People searching online should be able to find a WordCamp WordCamps are casual, locally-organized conferences covering everything related to WordPress. They're one of the places where the WordPress community comes together to teach one another what they’ve learned throughout the year and share the joy. Learn more., by searching for that WordCamp’s name at the very least. Unfortunately at the moment, Google isn’t even indexing some of our WordCamp sites. See this example, for WordCamp Torino. You won’t be able to find it in Google. Or this, for the already past WordCamp Glasgow. We need to fix this.
Why isn’t Google indexing these sites?
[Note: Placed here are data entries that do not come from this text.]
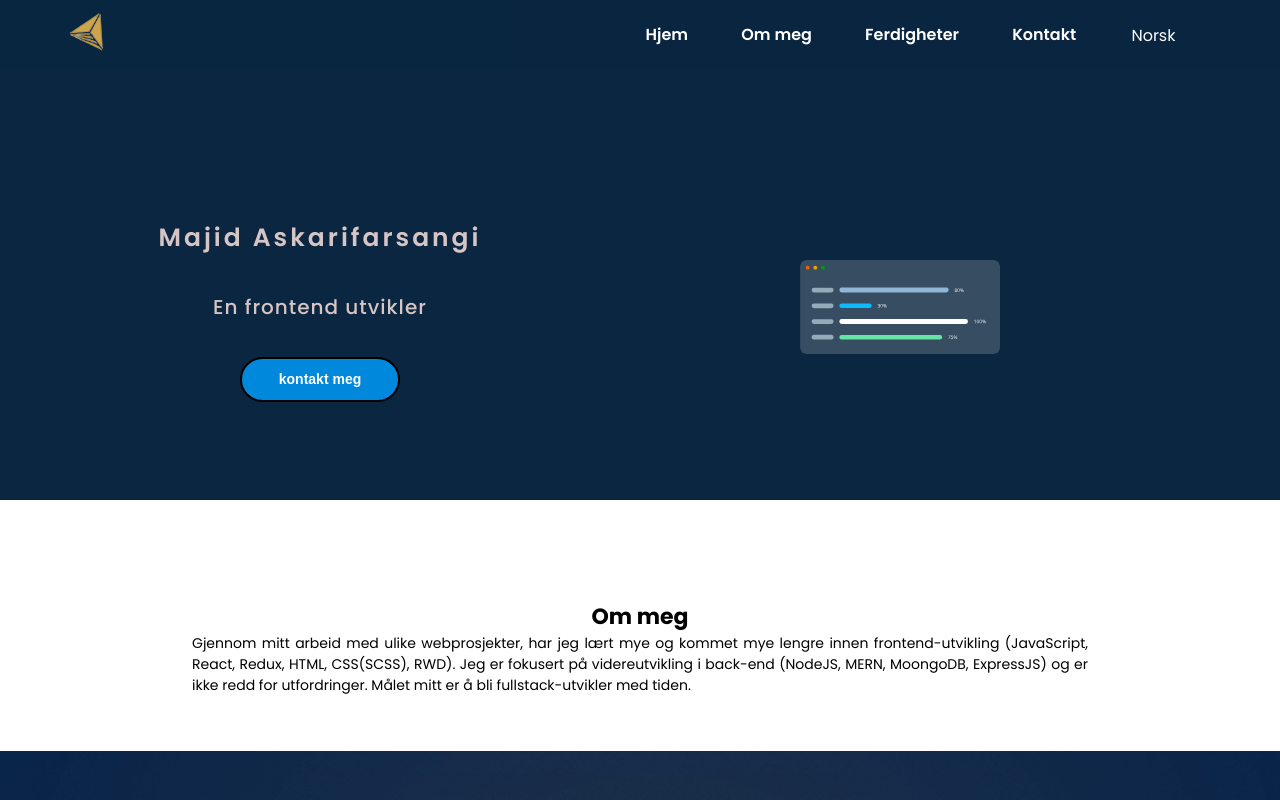
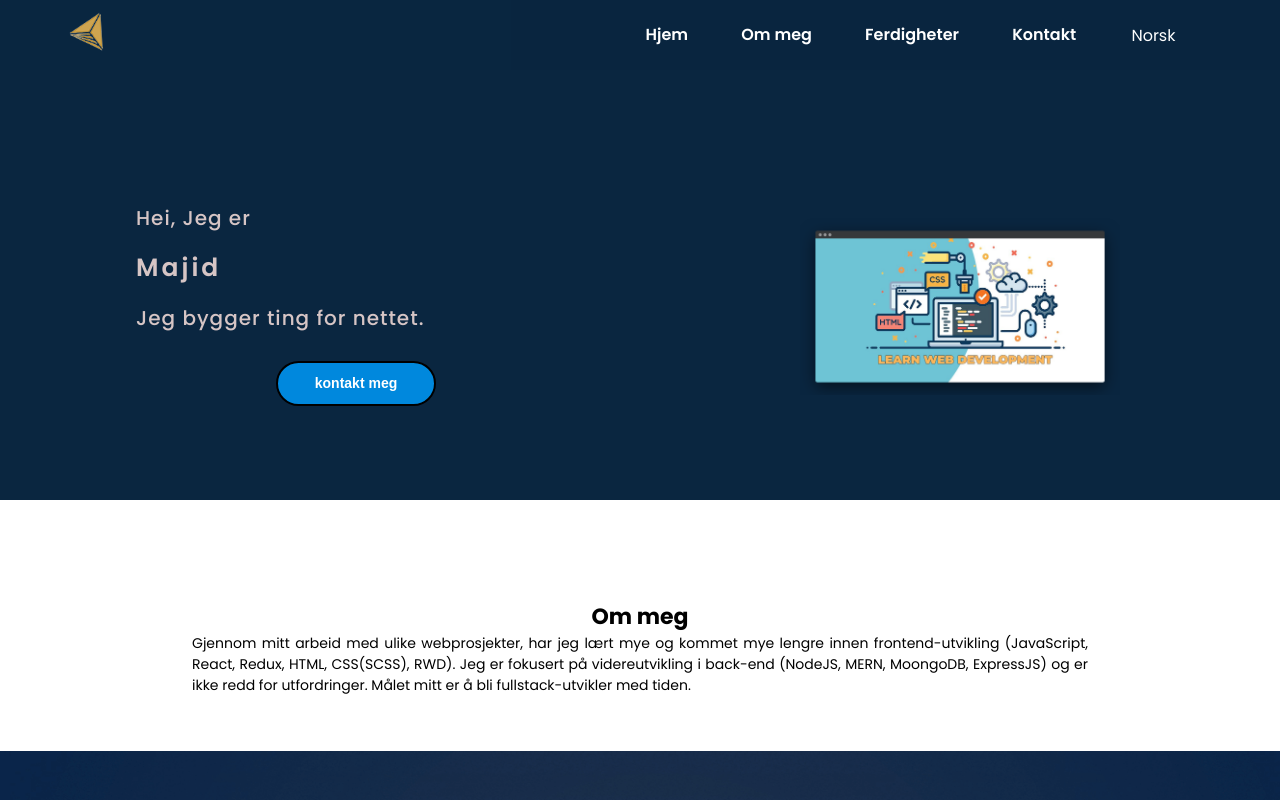
Before and after one commit to maf256/portfolio, a React (Create React App) app: page / in a window 1280 px wide. Shown: the top 800 px of the page. Built offline with nearby package versions, Linux system fonts and the light colour scheme.

Commit message:
change header img

```diff
--- a/src/components/Header/Header.js
+++ b/src/components/Header/Header.js
@@ -1,5 +1,5 @@
 import styled from "styled-components";
-import HeaderSvgTop from "./HeaderSvgTop";
+import HeaderSvgTop from "../Images/Majid2.png";
 import Button from "../common/Button"
 import { Data } from "../common/Data";
 
@@ -7,7 +7,8 @@ export default function Header({selectedLanguage}) {
     return (
         <HeaderSection id='home'>
             <LeftSide>
-                <TitleLeft>{Data.header[selectedLanguage].subject}</TitleLeft>
+                <Pragraph>{Data.header[selectedLanguage].subject}</Pragraph>
+                <TitleLeft> {Data.header[selectedLanguage].name}</TitleLeft>
                 <Pragraph>{Data.header[selectedLanguage].detail}</Pragraph>
                 <ButtonLeft>
                     <Button variant="primary" size="medium"><a href='#contact'>kontakt meg</a></Button>
@@ -15,7 +16,7 @@ export default function Header({selectedLanguage}) {
             </LeftSide>
             <RightSide>
                 <HeaderOneSvg>
-                    <HeaderSvgTop fontSize="200px" />
+                    <img src={HeaderSvgTop} alt='webutvikler'></img>
                 </HeaderOneSvg>
                 {/* <HeaderTwoSvg>
                     <HeaderSvgLeft />
@@ -36,30 +37,44 @@ const HeaderSection = styled.header`
     align-items: center;
     padding-top: 120px;
     background-color: #0A2640;
+    div {
+        width: 50%;
+    }
+    @media (max-width: 768px) {
+        div {
+            width: 100%
+        }
+    }
     `
 
 const LeftSide = styled.div`
-    width: 50%;
+    /* width: 50%; */
+    min-width: 390px;
+
     min-width: 390px;
     display: flex;
     flex-direction: column;
-    justify-content: center;
-    align-items: center;
-    text-align: center;
+    padding-left: 10%;
+    @media (max-width: 768px) {
+        padding-left: 4%;
+    }
+    /* justify-content: center; */
+    /* align-items: center; */
+    /* text-align: center; */
 `
 const TitleLeft = styled.h1`
     font-size: 25px;
     font-weight: 600;
     color: #d6c5c5;
     letter-spacing: 3px;
-    margin: 20px;
+    margin: 8px;
 `
 const Pragraph = styled.h2`
     font-size: 20px;
     font-weight: 500;
     color: #d6c5c5;
     letter-spacing: 1px;
-    margin: 15px;
+    margin: 8px;
 `
 
 const ButtonLeft = styled.div`
@@ -72,12 +87,16 @@ const ButtonLeft = styled.div`
 `
 
 const RightSide = styled.div`
-    width: 50%;
+    /* width: 50%; */
     min-width: 390px;
     display: flex;
     flex-direction: column;
     justify-content: center;
     align-items: center;
+    img {
+        width: 100%;
+        height: auto;
+    }
 
 `
 const HeaderOneSvg = styled.div`
--- a/src/components/common/Data.js
+++ b/src/components/common/Data.js
@@ -66,19 +66,21 @@ export const Data = {
     },
     header: {
         nr: {
-                subject: 'Majid Askarifarsangi',
-                detail: 'En frontend utvikler'
+                subject: 'Hei, Jeg er',
+                name: "Majid",
+                detail: 'Jeg bygger ting for nettet.'
             },
         en: {
-                subject: 'Majid Askarifarsangi',
-                detail: 'A frontend developer'
+                subject: "Hi, my name is",
+                name: "Majid",
+                detail: 'I build things for the web.'
             }
     },
     About: {
         nr: {
             subject: 'Om meg',
             p: "Gjennom mitt arbeid med ulike webprosjekter, har jeg lært mye og kommet mye lengre innen frontend-utvikling (JavaScript, React, Redux, HTML, CSS(SCSS), RWD). Jeg er fokusert på videreutvikling i back-end (NodeJS, MERN, MoongoDB, ExpressJS) og er ikke redd for utfordringer. Målet mitt er å bli fullstack-utvikler med tiden.",
-            detail: 'Min store lidenskap for koding gjorde at jeg begynte å programmere da jeg gikk på videregående. Jeg har jobbet som IT-konsulent, webutvikler innen hardware og software support også. Jeg har en Associate i computer science og bachelorgrad i computer engineering. Jeg har opparbeidet meg solid kunnskap innen moderne frontend- utvikling og litt backend utvikling og metoder. Min primære tekniske kompetanse ligger i 4 år innenfor JavaScript, HTML5/CSS3 og 3 år innenfor React og Styled component. jeg har litt erfaring om PostgreSQL, Node.js, Express.js og byggeverktøy som Webpack. Jeg har også erfaring med å sette opp nettsider med WordPress og administrere AWS-server og cPanel for flere kunder. Jeg er på vei til å lære norsk. Jeg studerer b1 nivå i Voksenopplæring Sandvika og nærmere bestått det. Jeg har jobbet i 2 måneder som konsulent i Techpros og nå jobber jeg som frontend-utvikler i Perpendo AS bedrift. Jeg lærer- og tilpasser meg nye teknologier, domener og miljøer raskt. Jeg er en person som er faglig sterk, nysgjerrig og sulten på å lære mer. Jeg lærer for å finne de beste svar på problemene. Jeg søker og gir tilbakemeldinger, og lærer av både suksess og feil prøver alltid å se en problemstilling fra flere perspektiver. Jeg er initiativrik og resultatorientert med en stor grad av selvstendighet. Jeg samarbeider godt i team og motiveres av å skape resultater sammen.'
+            detail: "Min store lidenskap for koding gjorde at jeg begynte å programmere da jeg gikk på videregående. Jeg har jobbet som IT-konsulent, webutvikler innen hardware og software support også. Jeg har en Associate i computer science og bachelorgrad i computer engineering. Jeg har opparbeidet meg solid kunnskap innen moderne frontend- utvikling og litt backend utvikling og metoder. Min primære tekniske kompetanse ligger i 4 år innenfor JavaScript, HTML5/CSS3 og 3 år innenfor React og Styled component. jeg har litt erfaring om PostgreSQL, Node.js, Express.js og byggeverktøy som Webpack. Jeg har også erfaring med å sette opp nettsider med WordPress og administrere AWS-server og cPanel for flere kunder. Jeg er på vei til å lære norsk. Jeg studerer b1 nivå i Voksenopplæring Sandvika og nærmere bestått det. Jeg har jobbet i 2 måneder som konsulent i Techpros og nå jobber jeg som frontend-utvikler i Perpendo AS bedrift. Jeg lærer- og tilpasser meg nye teknologier, domener og miljøer raskt. Jeg er en person som er faglig sterk, nysgjerrig og sulten på å lære mer. Jeg lærer for å finne de beste svar på problemene. Jeg søker og gir tilbakemeldinger, og lærer av både suksess og feil prøver alltid å se en problemstilling fra flere perspektiver. Jeg er initiativrik og resultatorientert med en stor grad av selvstendighet. Jeg samarbeider godt i team og motiveres av å skape resultater sammen."
         },
         en: {
             subject: 'About me',
```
We are not blocking Google from accessing these sites. The problem we have is that Google treats each of these subdomains as a separate site. And since it’s a subdomain of a subdomain it doesn’t deem it very important. In technical terms, it’s a matter of crawl budget. Each site, because they’re each different subdomains and thus new sites, has to gather enough links for Google to deem it worthy of indexing.
Honestly, the solution is very simple to explain (albeit probably a fair bit of work to implement): instead of making a new subdomain for every year of every WordCamp, we should switch to the extreme opposite of the model. We think
https://2020.torino.wordcamp.org/ should become
https://wordcamp.org/torino/2020/. In fact, it would be even better if we could make
https://wordcamp.org/torino/ the homepage, all the time, of that WordCamp, with sub-pages having the year of the event in the permalink. Previous years homepages could then live on
The homepage of WordCamp.org should be what is now https://central.wordcamp.org/. The result of this would be that every WordCamp in the world benefits from every other succesful WordCamp, in terms of reach, links, etc. It could still be a multi-site, all these WordCamps could still have their own themes, style, etc.
This is as “simple” as flicking the switch and creating redirects for these sites, so the old version 301 redirects to the new. I’d prefer for those redirects to be handled serverside as this is going to be creating a fair amount of them. I’m fairly positive that within months of doing this we’d suddenly see all those new sites indexed.
Right now, every camp has to create new speaker pages for all their speakers, even when a lot of these speakers speak on more than one WordCamp. How about we turn it around: we tie sessions on WordCamp sites to profile.wordpress.org The community site where WordPress code is created and shared by the users. This is where you can download the source code for WordPress core, plugins and themes as well as the central location for community conversations and organization. https://wordpress.org/ pages.
There’s more SEO to be done on these sites, much more, and I honestly would not want to do that without an SEO plugin A plugin is a piece of software containing a group of functions that can be added to a WordPress website. They can extend functionality or add new features to your WordPress websites. WordPress plugins are written in the PHP programming language and integrate seamlessly with WordPress. These can be free in the WordPress.org Plugin Directory https://wordpress.org/plugins/ or can be cost-based plugin from a third-party. As you may know I am the original author of Yoast SEO and I’m thus very biased on what would be the best plugin for these sites. I think it’s best fit for this purpose and we’d love to invest the time needed into fixing all the other SEO things that need fixing, of course after discussion with the team. But that’s for later. First, let’s get these subdomains rolled into one main domain.